(Dataset entries):
════════

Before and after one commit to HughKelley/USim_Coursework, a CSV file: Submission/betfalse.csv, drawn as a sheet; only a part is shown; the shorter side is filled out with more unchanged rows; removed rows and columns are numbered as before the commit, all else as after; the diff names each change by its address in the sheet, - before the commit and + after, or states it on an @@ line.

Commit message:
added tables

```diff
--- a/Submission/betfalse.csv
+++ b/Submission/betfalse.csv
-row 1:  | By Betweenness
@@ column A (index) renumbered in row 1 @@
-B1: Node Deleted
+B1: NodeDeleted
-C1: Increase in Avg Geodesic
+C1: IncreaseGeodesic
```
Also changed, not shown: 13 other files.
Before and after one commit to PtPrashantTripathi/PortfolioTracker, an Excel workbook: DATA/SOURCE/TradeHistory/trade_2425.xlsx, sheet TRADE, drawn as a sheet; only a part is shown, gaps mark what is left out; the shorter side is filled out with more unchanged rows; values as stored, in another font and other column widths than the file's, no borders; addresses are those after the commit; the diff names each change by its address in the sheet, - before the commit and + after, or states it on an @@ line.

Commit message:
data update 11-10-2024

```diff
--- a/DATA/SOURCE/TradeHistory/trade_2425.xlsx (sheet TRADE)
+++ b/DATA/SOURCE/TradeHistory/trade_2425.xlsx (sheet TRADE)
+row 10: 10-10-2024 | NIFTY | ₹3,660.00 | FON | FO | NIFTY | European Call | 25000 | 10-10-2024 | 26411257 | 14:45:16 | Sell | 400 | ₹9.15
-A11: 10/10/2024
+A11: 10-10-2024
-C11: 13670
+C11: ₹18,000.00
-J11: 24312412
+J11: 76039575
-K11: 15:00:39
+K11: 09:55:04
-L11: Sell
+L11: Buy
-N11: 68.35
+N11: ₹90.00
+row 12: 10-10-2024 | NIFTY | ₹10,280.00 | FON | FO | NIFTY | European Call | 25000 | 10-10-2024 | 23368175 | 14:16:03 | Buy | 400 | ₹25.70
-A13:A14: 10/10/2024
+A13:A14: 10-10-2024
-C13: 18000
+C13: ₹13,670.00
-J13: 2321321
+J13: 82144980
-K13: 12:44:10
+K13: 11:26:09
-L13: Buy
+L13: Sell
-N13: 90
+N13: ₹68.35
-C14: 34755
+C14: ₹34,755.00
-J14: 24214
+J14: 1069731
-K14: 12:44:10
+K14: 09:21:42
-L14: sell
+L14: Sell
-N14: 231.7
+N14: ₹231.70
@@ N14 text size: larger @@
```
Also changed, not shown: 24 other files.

════════

(What to produce):
In the entries above, find each line with "TRADE" and list it.

(Answer):
Before and after one commit to PtPrashantTripathi/PortfolioTracker, an Excel workbook: DATA/SOURCE/TradeHistory/trade_2425.xlsx, sheet TRADE, drawn as a sheet; only a part is shown, gaps mark what is left out; the shorter side is filled out with more unchanged rows; values as stored, in another font and other column widths than the file's, no borders; addresses are those after the commit; the diff names each change by its address in the sheet, - before the commit and + after, or states it on an @@ line.
--- a/DATA/SOURCE/TradeHistory/trade_2425.xlsx (sheet TRADE)
+++ b/DATA/SOURCE/TradeHistory/trade_2425.xlsx (sheet TRADE)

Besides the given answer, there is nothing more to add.